(Structured diff data)
☆ ☆ ☆ ☆ ☆
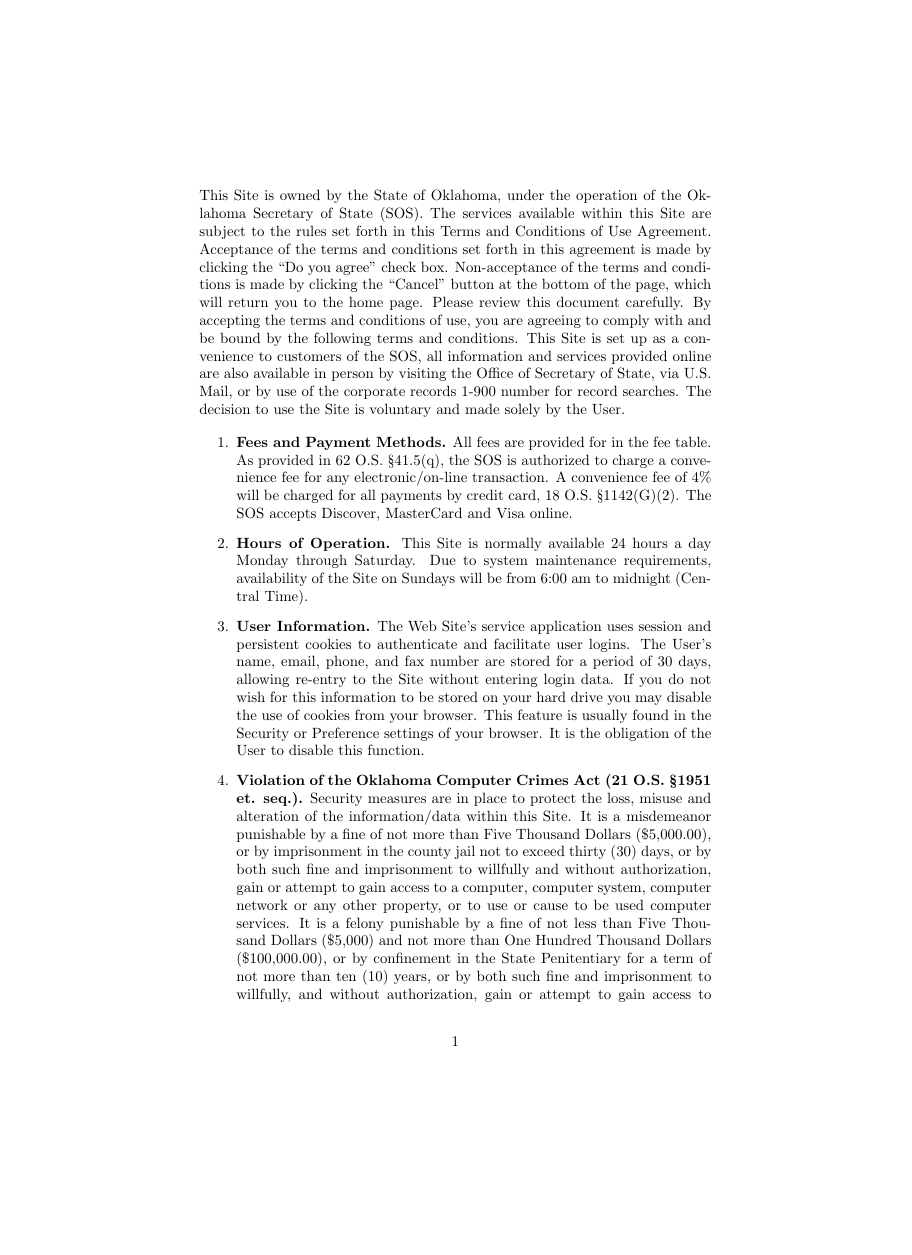
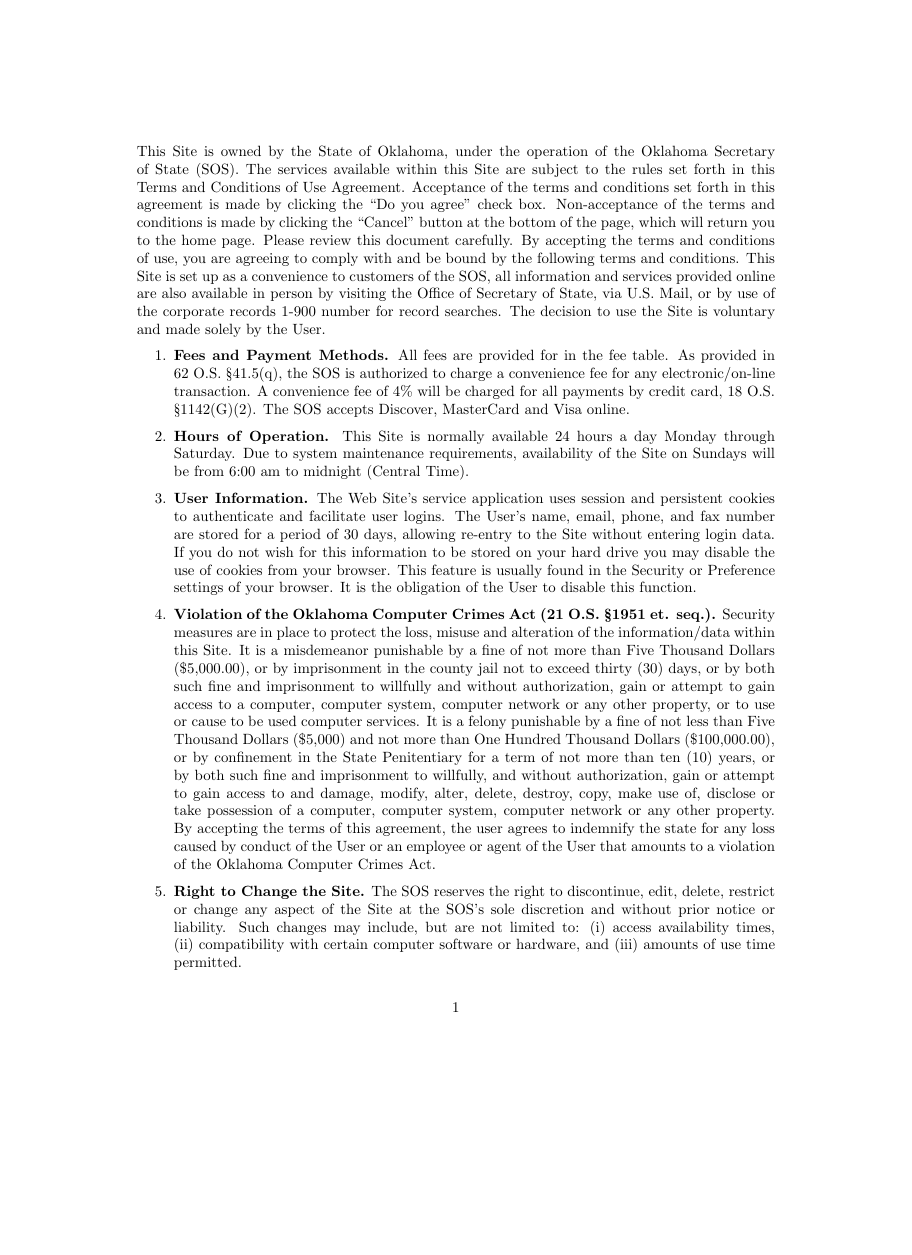
Before and after one commit to EvilCheetah/latex, a LaTeX document (Legal Documents/Oklahoma Secretary of State - Agreement/main.tex, which reads Legal Documents/Oklahoma Secretary of State - Agreement/config/usepackage.tex): page 1 of 5 before the commit and page 1 of 4 after it, the shorter picture padded with empty space. Compiled offline with pdfLaTeX.

Commit message:
add(): geometry

```diff
--- a/Legal Documents/Oklahoma Secretary of State - Agreement/config/usepackage.tex
+++ b/Legal Documents/Oklahoma Secretary of State - Agreement/config/usepackage.tex
@@ -1 +1,4 @@
 % Package Imports
+
+% For Document(Page) Layout Configuration
+\usepackage{geometry}
```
☆ ☆ ☆ ☆ ☆
ABOUT THIS EXERCISE
Line by line, write out the records above exactly, skipping the pictures.

EXPECTED OUTPUT
Before and after one commit to EvilCheetah/latex, a LaTeX document (Legal Documents/Oklahoma Secretary of State - Agreement/main.tex, which reads Legal Documents/Oklahoma Secretary of State - Agreement/config/usepackage.tex): page 1 of 5 before the commit and page 1 of 4 after it, the shorter picture padded with empty space. Compiled offline with pdfLaTeX.

Commit message:
add(): geometry

```diff
--- a/Legal Documents/Oklahoma Secretary of State - Agreement/config/usepackage.tex
+++ b/Legal Documents/Oklahoma Secretary of State - Agreement/config/usepackage.tex
@@ -1 +1,4 @@
 % Package Imports
+
+% For Document(Page) Layout Configuration
+\usepackage{geometry}
```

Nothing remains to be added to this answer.